I haven’t spoken much about my spiritual encounters that I guess began as early as when I was 8 years old. I would have strange dreams of the future and see ghostly figures come to my room at night. It was not the normal nightmares of children because with most of these I was fully awake. They didn’t frighten me just disturbed me. For the next few years I got used to nightly visitors to my room. But by the time I was twelve, they suddenly stopped. Now before you think I am crazy, let me interject that my childhood development sat the stage for my later spiritual maturity.
This is Part 4 of a series. Part 1 can be found at –
These are only reflections and I must get back to the task at hand. My mother was a strong and wise woman, Alice Mae Golphin. Although we spent all day on Sunday at church, most Sundays it was at least three services, she allowed my brother and I to go the movies on Saturday, even though it was against church rules. My dad had long since moved out and was living at a parsonage at his church. We only got to see him one weekend a month at his church which we visited and was now an “Apostolic” church also. By the time I was twelve, it seemed like all the young people had disappeared from my Mom’s church and my brother and I started going to my Dad’s church every weekend.
School was hell for me. I didn’t fit in with the school gangs and I was constantly in fights. I was constantly teased for my handwriting and the way I dressed. You see, we were very poor and my mom brought us second hand clothes from the Veteran warehouse to wear to school. In elementary school, I was left handed and was talented in art and numbers. I taught myself to write right handed to fit in and studied martial arts to protect myself. I didn’t make many friends but no one pushed me around.
By the Fall of 1963, I was headed back to school with my new found religion and was being teased daily for “being saved” and called “rev” as a negative nick name because the word got around that I was preaching too. Before the school year was out I had made the decision to leave school and get a job to help support my mother. But not before my ninth grade English teacher made me learn a poem that changed my life.
This is Part 3. If you started here, you need to start at the beginning
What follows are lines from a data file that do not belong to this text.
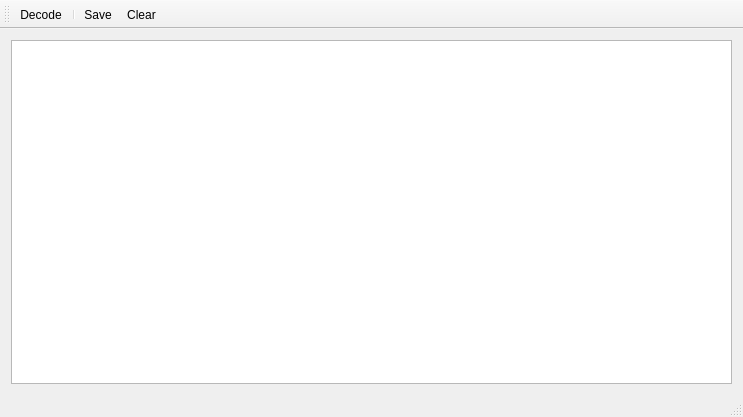
Before: the Qt Designer form trunk/src/QtRadio/Plugins/AFSK1200Decoder/AFSK1200Decoder.ui in wmoore/ghpsdr3-alex, drawn with Qt 5.
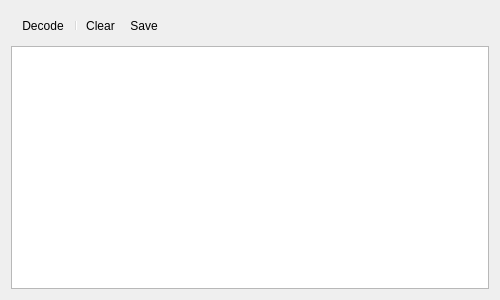
After: the same form once the commit is applied. Icons and pictures are not drawn.

Commit message: Working AFSK1200Decoder widget

```diff
--- a/trunk/src/QtRadio/Plugins/AFSK1200Decoder/AFSK1200Decoder.ui
+++ b/trunk/src/QtRadio/Plugins/AFSK1200Decoder/AFSK1200Decoder.ui
@@ -1,48 +1,18 @@
 <?xml version="1.0" encoding="UTF-8"?>
 <ui version="4.0">
- <class>mainwindow</class>
- <widget class="QMainWindow" name="MainWindow">
-  <property name="geometry">
-   <rect>
-    <x>0</x>
-    <y>0</y>
-    <width>743</width>
-    <height>417</height>
-   </rect>
-  </property>
-  <property name="windowTitle">
-   <string>AFSK1200 Decoder</string>
-  </property>
-  <property name="windowIcon">
-   <iconset>
-    <normaloff>:/icons/icons/qtmm.png</normaloff>:/icons/icons/qtmm.png</iconset>
-  </property>
-  <property name="iconSize">
+ <class>AFSK1200Decoder</class>
+ <widget class="QWidget" name="AFSK1200Decoder">
+  <property name="minimumSize">
    <size>
-    <width>20</width>
-    <height>20</height>
+    <width>500</width>
+    <height>300</height>
    </size>
   </property>
-  <property name="toolButtonStyle">
-   <enum>Qt::ToolButtonIconOnly</enum>
-  </property>
-  <property name="unifiedTitleAndToolBarOnMac">
+  <property name="unifiedTitleAndToolBarOnMac" stdset="0">
    <bool>true</bool>
   </property>
-  <widget class="QWidget" name="centralWidget">
-   <layout class="QVBoxLayout" name="verticalLayout">
-    <item>
-     <widget class="QPlainTextEdit" name="textView">
-      <property name="readOnly">
-       <bool>true</bool>
-      </property>
-      <property name="maximumBlockCount">
-       <number>1000</number>
-      </property>
-     </widget>
-    </item>
-   </layout>
-  </widget>
+  <layout class="QGridLayout" name="gridLayout_3">
+   <item row="0" column="0">
   <widget class="QToolBar" name="mainToolBar">
    <property name="allowedAreas">
     <set>Qt::BottomToolBarArea|Qt::TopToolBarArea</set>
@@ -54,20 +24,32 @@
     </size>
    </property>
    <property name="toolButtonStyle">
-    <enum>Qt::ToolButtonIconOnly</enum>
-   </property>
-   <attribute name="toolBarArea">
-    <enum>TopToolBarArea</enum>
-   </attribute>
-   <attribute name="toolBarBreak">
-    <bool>false</bool>
-   </attribute>
+      <enum>Qt::ToolButtonTextUnderIcon</enum>
+     </property>
    <addaction name="actionDecode"/>
    <addaction name="separator"/>
-   <addaction name="actionSave"/>
    <addaction name="actionClear"/>
-  </widget>
-  <widget class="QStatusBar" name="statusBar"/>
+     <addaction name="actionSave"/>
+    </widget>
+   </item>
+   <item row="1" column="0">
+    <layout class="QGridLayout" name="gridLayout">
+     <property name="sizeConstraint">
+      <enum>QLayout::SetMaximumSize</enum>
+     </property>
+     <item row="0" column="0">
+      <widget class="QPlainTextEdit" name="textView">
+       <property name="readOnly">
+        <bool>true</bool>
+       </property>
+       <property name="maximumBlockCount">
+        <number>1000</number>
+       </property>
+      </widget>
+     </item>
+    </layout>
+   </item>
+  </layout>
   <action name="actionDecode">
    <property name="checkable">
     <bool>true</bool>
```
Left out of the diff: 31 changed lines with no effect on the pictures. Lines whose indentation alone changed are shown as unchanged. The commit also changes 5 other files.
I was raised in church, the older of two sons my parents had at the time. My dad, Bishop Milledge Golphin, now deceased, was a memorial preacher in Baltimore and was known as “the preacher’s preacher.” My mother, also deceased, sang in the choir and played the piano. My brother, Gregory and I were raised singing duets in the church. So it was not that unusual that I gravitated toward ministry early. What was unusual was how my childhood developed. My parents separated over “church experiences.”
You see in those days, my dad founded a Baptist church in 1947, having migrated from South Carolina with only a sixth grade education. He taught himself to read studying the bible and following a reader as he preached. His personal insights in the scripture were legendary. We grew up on the Westside of Baltimore and somehow, my mother and a few of her friends at my dad’s church, were attracted to an “Apostolic Church” in south Baltimore. They received the “Holy Ghost” and came back speaking in tongues in my dad’s conservative Baptist church. I vaguely remember the church meeting that voted my mother and her friends out of my dad’s church, but from then on we (my brother and I) were going to the “store front apostolic church” in south Baltimore with my mother.
This is Part 2 of My Journey. If you started here, you need to read Part 1 –